BELGRADE (Reuters) - Serbian police arrested 80 people including a former minister on graft charges on Saturday, stepping up an anti-corruption drive days after opening talks on joining the European Union.
In the biggest sweep of its kind in the country in decades, the former head of the anti-corruption agency, executives of state-owned companies, two ex-government officials and several mayors were also held.
They were charged with abuse of office, money laundering and financial crime, covering alleged offences dating back to 2004 and embezzlements totaling 7.8 billion dinars ($70 million), Interior Minister Nebojsa Stefanovic said.
On Dec. 14 Serbia launched accession talks with EU authorities, during which it will be under pressure to demonstrate progress in dismantling a legacy of corruption and organized crime that gained a strong foothold in the Yugoslav wars of the 1990s.
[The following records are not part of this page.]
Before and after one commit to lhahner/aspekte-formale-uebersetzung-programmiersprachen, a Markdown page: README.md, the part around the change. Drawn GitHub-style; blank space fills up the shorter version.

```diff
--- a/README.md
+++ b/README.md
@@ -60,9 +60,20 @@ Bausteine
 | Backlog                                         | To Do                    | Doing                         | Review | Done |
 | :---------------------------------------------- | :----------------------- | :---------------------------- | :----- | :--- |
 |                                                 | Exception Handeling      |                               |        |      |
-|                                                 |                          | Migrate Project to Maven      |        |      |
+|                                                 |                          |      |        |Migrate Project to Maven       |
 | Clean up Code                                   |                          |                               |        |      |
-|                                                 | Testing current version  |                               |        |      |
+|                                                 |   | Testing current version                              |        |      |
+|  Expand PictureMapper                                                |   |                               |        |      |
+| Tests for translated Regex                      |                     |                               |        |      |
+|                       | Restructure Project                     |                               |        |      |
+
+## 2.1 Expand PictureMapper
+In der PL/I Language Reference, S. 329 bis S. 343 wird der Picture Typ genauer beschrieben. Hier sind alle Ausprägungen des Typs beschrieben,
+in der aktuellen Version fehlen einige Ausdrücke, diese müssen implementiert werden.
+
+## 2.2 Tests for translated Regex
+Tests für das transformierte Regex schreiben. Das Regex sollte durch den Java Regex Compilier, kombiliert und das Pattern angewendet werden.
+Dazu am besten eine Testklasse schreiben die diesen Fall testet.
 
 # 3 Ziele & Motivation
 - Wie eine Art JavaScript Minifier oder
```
The interior ministry said 80 people had been arrested so far. Stefanovic said police were searching for five more, and that a further 39 individuals were to be charged.
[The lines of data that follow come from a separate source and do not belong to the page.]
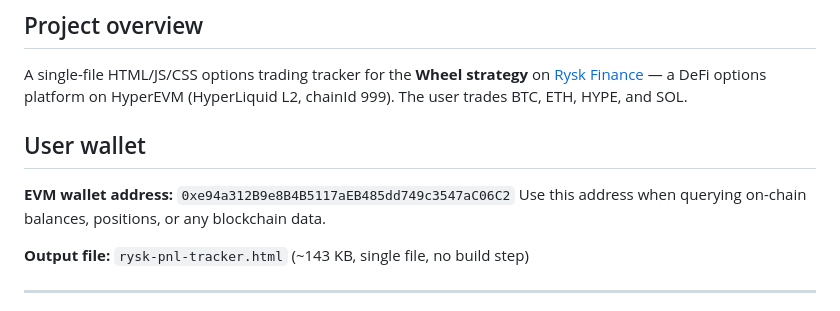
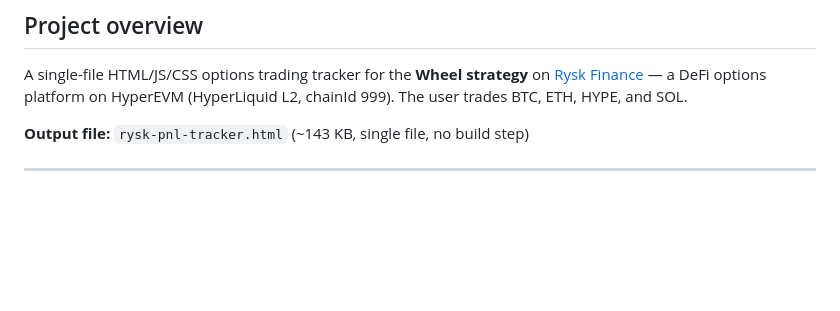
Before and after one commit to heyitsStylez/hyperwheel, a Markdown page: CLAUDE.md, the part around the change. Rendered like a GitHub page; blank space fills up the shorter version.

Commit message:
Remove wallet address from CLAUDE.md for public sharing

```diff
--- a/CLAUDE.md
+++ b/CLAUDE.md
@@ -4,10 +4,6 @@
 A single-file HTML/JS/CSS options trading tracker for the **Wheel strategy** on
 [Rysk Finance](https://v12.rysk.finance) — a DeFi options platform on HyperEVM
 (HyperLiquid L2, chainId 999). The user trades BTC, ETH, HYPE, and SOL.
-
-## User wallet
-**EVM wallet address:** `0xe94a312B9e8B4B5117aEB485dd749c3547aC06C2`
-Use this address when querying on-chain balances, positions, or any blockchain data.
 
 **Output file:** `rysk-pnl-tracker.html` (~143 KB, single file, no build step)
 
```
The ex-minister held was Slobodan Milosavljevic of the opposition Democratic Party, who held the Agriculture, Forestry and Water Management portfolio from May 2007 to July 2008.
He is charged with abuse of office during his term and also while he served as Chamber of Commerce head from 2004 until 2007, the ministry said in a statement.
The ministry said Zorana Markovic, who headed the government’s anti-corruption agency from 2010 to 2012, was also arrested, as was the former general manager of Serbia’s only steel plant.
Democratic Party leader Bojan Pajtic said the arrests were politically motivated. Most of those held are from his party, though some are members of the governing Socialist Party.
In June, authorities charged more than three dozen police and customs officers with corruption.
Reporting by Ivana Sekularac; editing by John Stonestreet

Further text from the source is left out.